Everything is going amazing here in San Juan. Well, to start off, we are having three baptisms this Thursday! The people getting baptized are three young women named Melissa (14), Isabel (21), and Adriana (17). They are the granddaughters of a less-active who has been reactivated, and they are super excited to be baptized. We are also going to be baptizing their mother in a few weeks, but the mother didn't start taking the lessons until several weeks after her daughters. They are so awesome. Even in the two weeks that we have been here, you can tell that their faith has grown so much. . . .
If that were all that has been going on in San Juan Capistrano Spanish work, that would definitely be more than our fair share of blessings. But wait, there's more! We have been really blessed in the last few weeks. The mother of the three girls started crying when we told her the story of the First Vision, and she has really been trying to read the Book of Mormon, even though it is hard for her to read. Yesterday we started teaching Olegaria, who was taught years ago in San Clemente by sister missionaries. It was sort of a funny situation--me and Elder Ochoa talked to her in a park in San Clemente the week before transfers, and she said that she lived in San Juan, and so we said we would send the San Juan missionaries to her. Then transfers came, so it turned out that the San Juan missionary who began teaching her was me! . . . .

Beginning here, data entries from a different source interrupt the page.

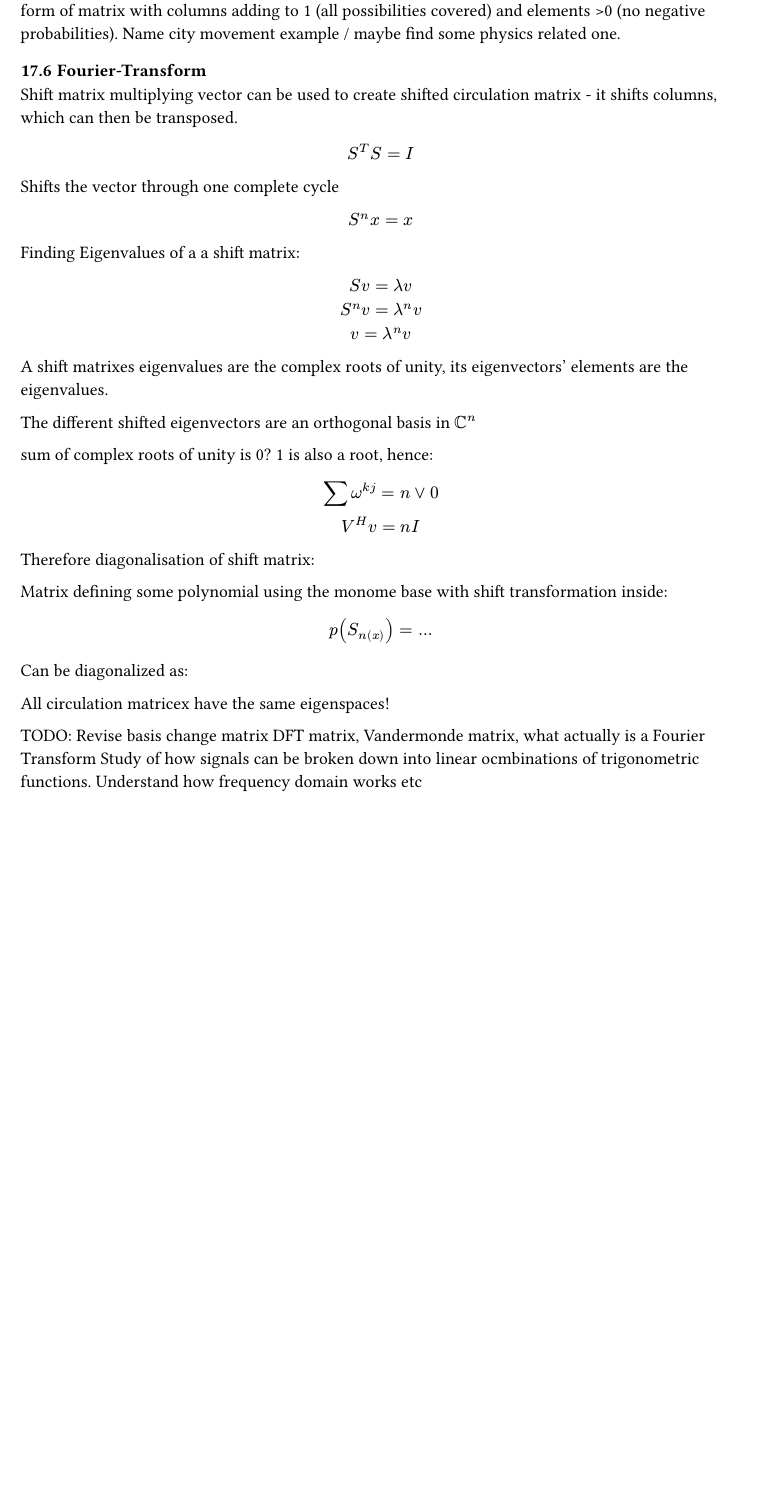
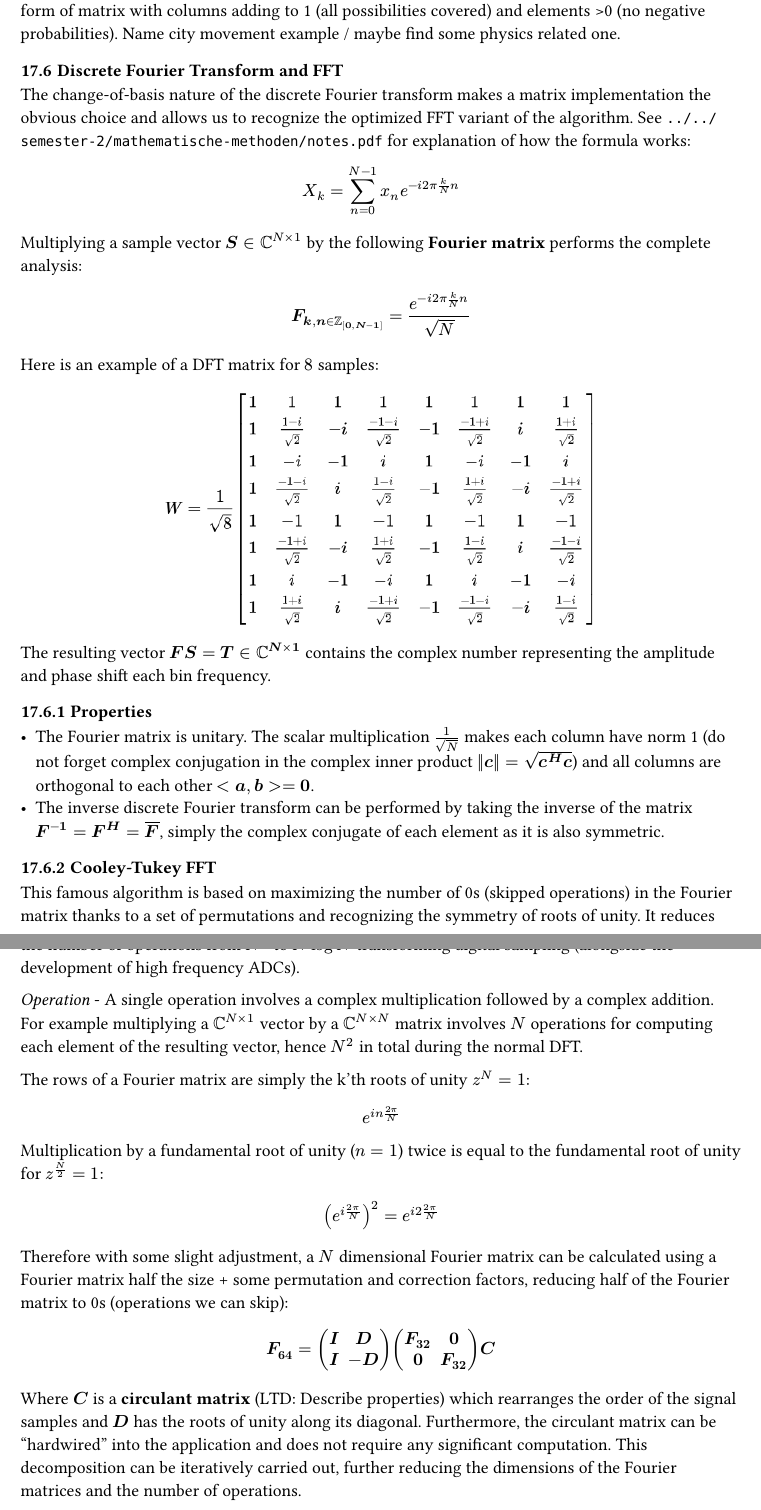
Before and after one commit to kalekdev/uni, a Typst document (semester-1/lineare-algebra/notes.typ): part of page 45 of 45 before the commit and two parts of pages 45 and 46 of 46 after it, the two joined at a grey line, cut so that both start at the same text, the shorter picture padded with empty space. The pictures show the PDF file semester-1/lineare-algebra/notes.pdf that the author committed with the source.

Commit message:
DFT matrix implemention notes

```diff
--- a/semester-1/lineare-algebra/notes.typ
+++ b/semester-1/lineare-algebra/notes.typ
@@ -1652,46 +1654,44 @@ $
 TODO:
 Method for finding steady state of probability based change using eigenvectors and special form of matrix with columns adding to 1 (all possibilities covered) and elements >0 (no negative probabilities). Name city movement example / maybe find some physics related one.
 
-=== Fourier-Transform
-Shift matrix multiplying vector can be used to create shifted circulation matrix - it shifts columns, which can then be transposed.
-$
-  S^T S = I
-$
-
-Shifts the vector through one complete cycle
-$
-  S^n x = x
-$
-
-Finding Eigenvalues of a a shift matrix:
-$
-  S v = lambda v\
-  S^n v = lambda^n v\
-  v = lambda^n v
-$
-A shift matrixes eigenvalues are the complex roots of unity, its eigenvectors' elements are the eigenvalues.
-
-The different shifted eigenvectors are an orthogonal basis in $CC^n$
-
-sum of complex roots of unity is 0? 1 is also a root, hence:
-$
-  sum omega^(k j) = n or 0\
-  V^H v = n I
-$
-Therefore diagonalisation of shift matrix:
-
-Matrix defining some polynomial using the monome base with shift transformation inside:
-$
-  p(S_n(x))= ...
-$
-Can be diagonalized as:
-$$
-
-All circulation matricex have the same eigenspaces!
-
-TODO: Revise basis change matrix
-DFT matrix, Vandermonde matrix, what actually is a Fourier Transform
-Study of how signals can be broken down into linear ocmbinations of trigonometric functions. Understand how frequency domain works etc
+=== Discrete Fourier Transform and FFT
+The change-of-basis nature of the discrete Fourier transform makes a matrix implementation the obvious choice and allows us to recognize the optimized FFT variant of the algorithm. See `../../semester-2/mathematische-methoden/notes.pdf` for explanation of how the formula works:
+$
+  X_k = sum^(N-1)_(n=0) x_n e^(-i 2 pi k / N n)
+$
+
+Multiplying a sample vector $bold(S) in CC^(N times 1)$ by the following *Fourier matrix* performs the complete analysis:
+$
+  bold(F_(k, n in ZZ_[0, N-1])) = e^(-i 2 pi k / N n) / sqrt(N)\
+$
+Here is an example of a DFT matrix for $8$ samples:
+#figure(
+  image("images/dft-matrix.png", width: 60%),
+) <fig-dft-matrix>
+The resulting vector $bold(F S = T in CC^(N times 1))$ contains the complex number representing the amplitude and phase shift each bin frequency.
+
+==== Properties
+- The Fourier matrix is unitary. The scalar multiplication $1/sqrt(N)$ makes each column have norm 1 (do not forget complex conjugation in the complex inner product $norm(bold(c)) = sqrt(bold(c^H  c))$) and all columns are orthogonal to each other $bold(<a\, b> = 0)$.
+- The inverse discrete Fourier transform can be performed by taking the inverse of the matrix $bold(F^(-1) = F^H = overline(F))$, simply the complex conjugate of each element as it is also symmetric.
+
+==== Cooley-Tukey FFT
+This famous algorithm is based on maximizing the number of 0s (skipped operations) in the Fourier matrix thanks to a set of permutations and recognizing the symmetry of roots of unity. It reduces the number of operations from $N^2$ to $N log N$ transforming digital sampling (alongside the development of high frequency ADCs).
+
+_Operation_ - A single operation involves a complex multiplication followed by a complex addition. For example multiplying a $CC^(N times 1)$ vector by a $CC^(N times N)$ matrix involves $N$ operations for computing each element of the resulting vector, hence $N^2$ in total during the normal DFT.
+
+The rows of a Fourier matrix are simply the k'th roots of unity $z^N = 1$:
+$
+  e^(i n (2 pi ) / N)
+$
+Multiplication by a fundamental root of unity ($n=1$) twice is equal to the fundamental root of unity for $z^(N/2) = 1$:
+$
+  (e^(i (2 pi) / N))^2 = e^(i 2 (2 pi) / N )
+$
+Therefore with some slight adjustment, a $N$ dimensional Fourier matrix can be calculated using a Fourier matrix half the size + some permutation and correction factors, reducing half of the Fourier matrix to 0s (operations we can skip):
+$
+  bold(F_64) = bold(mat(I, D; I, -D) mat(F_32, 0;0, F_32) C)
+$
+Where $bold(C)$ is a *circulant matrix* (LTD: Describe properties) which rearranges the order of the signal samples and $bold(D)$ has the roots of unity along its diagonal. Furthermore, the circulant matrix can be "hardwired" into the application and does not require any significant computation. This decomposition can be iteratively carried out, further reducing the dimensions of the Fourier matrices and the number of operations.
 
 Gleichtzeitig diagonalisierbar => AB = BA and alle EW haben AM 1, sie haben dieselbe eigenbasis
 
```
Also changed, not shown: semester-2/mathematische-methoden/notes.typ (+5 -3 lines), semester-1/lineare-algebra/images/dft-matrix.png (added), semester-1/lineare-algebra/notes.pdf, semester-2/mathematische-methoden/notes.pdf, semester-1/lineare-algebra/notes.typ (2 more changed lines).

I love this area. We cover the entire city of San Juan Capistrano, but since it is a very wealthy area, we spend most of our time in smaller parts. There are really only three areas where we spend time, and 90% of our time is in a neighborhood known as La Zanja (Spanish for "The Ditch"), where there are probably two or three square miles filled with Mexicans--including lots of members to help us. A lot of times, the members already know the people we are teaching, without us introducing them. It is a Spanish elders' dream to have an area like this. (And to top off the image, you have to cross a set of railroad tracks to get to it.) . . . .

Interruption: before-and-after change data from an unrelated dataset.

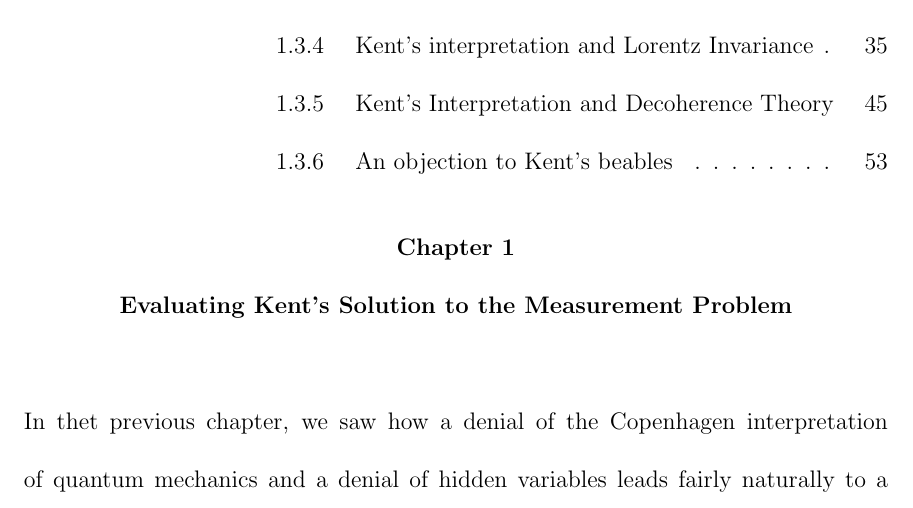
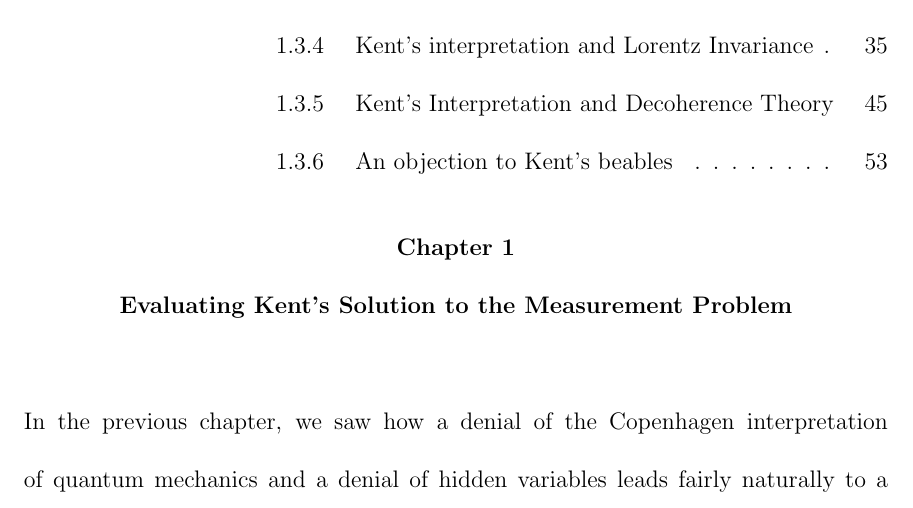
Before and after one commit to rwv1001/quantumphysics, a LaTeX thesis (PhilosophyOfPhysicsDissertationChpt02.tex): part of page 2 of 58, cut so that both start at the same text. Compiled offline with pdfLaTeX.

Commit message:
Original

```diff
--- a/PhilosophyOfPhysicsDissertationChpt02.tex
+++ b/PhilosophyOfPhysicsDissertationChpt02.tex
@@ -126,7 +126,7 @@
 \chapter{Evaluating Kent's Solution to the Measurement Problem}
 
 
-In thet previous chapter, we saw how a denial of the Copenhagen interpretation of quantum mechanics and a denial of hidden variables leads fairly naturally to a so-called Many-Worlds interpretation of quantum mechanics. However, the Many-Worlds interpretation seems to be radically opposed to the view that we can make common sense truth claims about the physical world. A strategy among some philosophers of physics who do not wish to endorse the Many-Worlds interpretation is therefore to reexamine the assumptions that lead to Bell's Inequality. One of these assumptions will have to be discarded since Bell's Inequality is experimentally violated. The false assumption that is used to prove Bell's Inequality is sometimes referred to as \textbf{the culprit}. We therefore need to identify the culprit, that is we need to decide which assumption we should discard while keeping in mind that we wish to maintain a theory that is compatible with the experimental findings of quantum physics and special relativity.
+In the previous chapter, we saw how a denial of the Copenhagen interpretation of quantum mechanics and a denial of hidden variables leads fairly naturally to a so-called Many-Worlds interpretation of quantum mechanics. However, the Many-Worlds interpretation seems to be radically opposed to the view that we can make common sense truth claims about the physical world. A strategy among some philosophers of physics who do not wish to endorse the Many-Worlds interpretation is therefore to reexamine the assumptions that lead to Bell's Inequality. One of these assumptions will have to be discarded since Bell's Inequality is experimentally violated. The false assumption that is used to prove Bell's Inequality is sometimes referred to as \textbf{the culprit}. We therefore need to identify the culprit, that is we need to decide which assumption we should discard while keeping in mind that we wish to maintain a theory that is compatible with the experimental findings of quantum physics and special relativity.
 
 Shimony, noticed that there are two key assumptions in the proof of Bell's Inequality that might be identified as the culprit. He refers to one assumption as {Outcome Independence} (OI), and to the other assumption as {Parameter Independence} (PI).\footnote{See \cite[146-147]{Shimony86}.} Shimony argued that if we only denied OI, then the proof of Bell's Inequality would fail to go through. Yet by continuing to assume PI, there is a sense in which Special Relativity is not obviously violated. Shimony therefore thought that denying OI and assuming PI was sufficient to ensure peaceful coexistence between quantum theory and special relativity. In other words, Shimony thought OI was the culprit. Butterfield\footnote{See \cite{Butterfield}.}, however, argues that although PI is a necessary assumption if there is to be peaceful coexistence between quantum theory and special relativity, PI together with the denial of OI independence is not sufficient to ensure peaceful coexistence, the reason being that Shimony offers no account of what an outcome is. As mentioned in the previous chapter, the problem of outcomes is an important issue that d'Espagnat highlights.
 It is Shimony's failure to address the problem of outcomes that motivated Butterfield to explore whether Kent's interpretation of quantum physics provides what is lacking in Shimony's account.
```
Also changed, not shown: PhilosophyOfPhysicsDissertationChpt02.pdf.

So, I saved the best for last. I don't remember how much I have told you about Francisco and Marisol, but they are the miracle of our transfer so far. On one of our first days in the area, Elder Carey was calling all the former investigators to try to find someone to teach, and by complete coincidence called Francisco, who gave us the number for his wife Marisol, who told us to come by. Background: about a year and a half ago the missionaries came and taught Marisol frequently, who absolutely loved it. She was telling us stories about how she felt the Spirit when she went to Church on Sundays and how she loved the Book of Mormon and especially the hymns. In that time, Francisco (the husband) wasn't interested at all, and rarely participated in missionary lessons. Marisol wanted to get baptized, but it just didn't work out, because of work and her having a baby. She suddenly became super busy, and the missionaries dropped her. After that, they moved to a different street in La Zanja and Marisol changed her telephone number, so the missionaries were unable to contact her after that. Now, we have started teaching them, and they love it--Marisol says she comes home and sees Francisco reading the Book of Mormon in his spare time.
They read every night and Marisol has already accepted a baptismal date (hopefully she and Francisco can get baptized at the same time). Once, we taught about the Sabbath day and coming to church and told them that church was at 1pm, and Marisol said she had a soccer game at that time. We kept going with the lesson, and then she said, "Well, I guess I will just have to sacrifice my soccer game and put God first." Elder Carey and I could not believe it (few investigators say things like that of their own accord). They are doing great, and are good friends with almost all of the members here in La Zanja. They are such an awesome family. . . .
Well, that is about all for now. Hope everything is going great in Virginia!